The coffee trees in Wate Gogogu are only five to ten years old—some of Ethiopia's youngest. These younger trees, the extreme altitudes, and Kadir Jabril’s inimitable focus on quality all together result in an exceptionally complex coffee. In the cup we find intoxicating honeysuckle, passion fruit, and a lively citrus acidity.
2,000 - 2,280 masl
Hand-picked at peak ripeness. Fermented underwater for 36-48 hours. Washed and soaked in clean water. Dried on raised beds for 10-14 days.
The woreda (district) of Uraga has quickly become recognized as one of the most celebrated and prized coffee-producing regions in Ethiopia. A lot of this has to do with staggering altitudes, the young age of the coffee plants, and the nutrient density of the region’s soils. However, the work and dedication of the Jabril brothers—specifically Kadir for this particular washing station—cannot be overstated. The vast majority of this coffee is produced mainly in ‘gardens’, meaning the individual producers tend only a hectare or two of land around their home.
Ethiopia is widely acknowledged as where coffee originated, and its production continues to represent about 10% of the country’s gross domestic product. DNA testing has confirmed over 60 distinct varieties growing in Ethiopia, making it home to the most coffee biodiversity of any region in the world. Given the tradition of coffee production in Ethiopia and the political interworkings of the Ethiopian coffee trade, it is virtually impossible to get single variety coffee lots from Ethiopia. This is changing, albeit very slowly. Most Ethiopian coffees are blends of the many Ethiopian varieties, and referred to simply as 'Ethiopian Landrace'.
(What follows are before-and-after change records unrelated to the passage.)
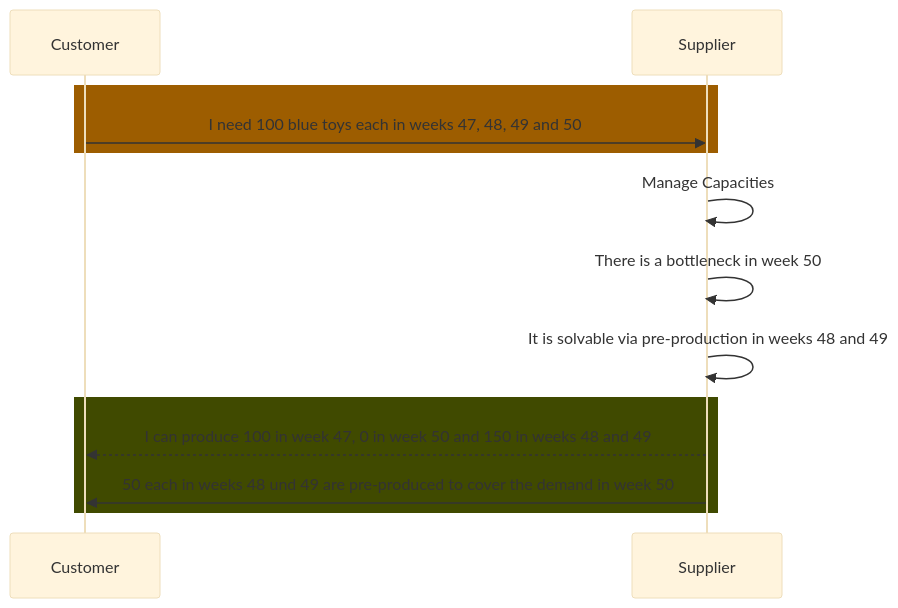
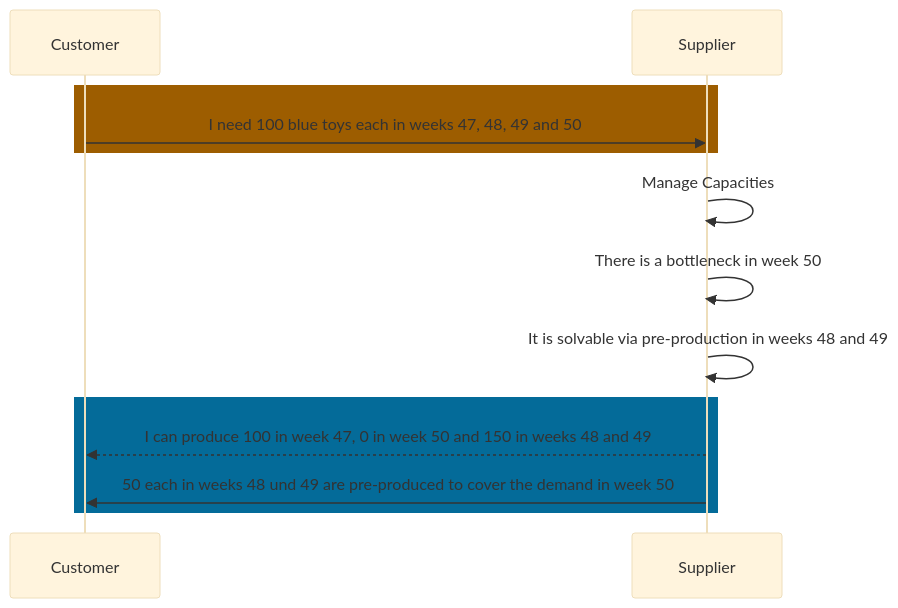
The third of 3 diagrams in docs-kits/kits/Demand and Capacity Management Kit/adoption-view/use-case/delta-production.md (ClosedSourcerer/eclipse-tractusx.github.io), drawn with Mermaid (base theme) before and after one commit. The commit also changed other lines of this file, not shown here.

````diff
--- a/docs-kits/kits/Demand and Capacity Management Kit/adoption-view/use-case/delta-production.md
+++ b/docs-kits/kits/Demand and Capacity Management Kit/adoption-view/use-case/delta-production.md
@@ -23,16 +100,16 @@
 ```mermaid
 sequenceDiagram
 Participant c as Customer
 Participant s as Supplier
 rect rgb(157,93,00) 
 c->>s: I need 100 blue toys each in weeks 47, 48, 49 and 50
 end
 s->>s: Manage Capacities
 s->>s: There is a bottleneck in week 50
 s->>s: It is solvable via pre-production in weeks 48 and 49  
 
-rect rgb(64,74,00)
+rect rgb(4,107,153)
 s-->>c: I can produce 100 in week 47, 0 in week 50 and 150 in weeks 48 and 49
 s->>c: 50 each in weeks 48 und 49 are pre-produced to cover the demand in week 50
 end
 ```
````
The cost of getting a coffee from cherry to beverage varies enormously depending on its place of origin and the location of its consumption. The inclusion of price transparency is a starting point to inform broader conversation around the true costs of production and the sustainability of specialty coffee as a whole.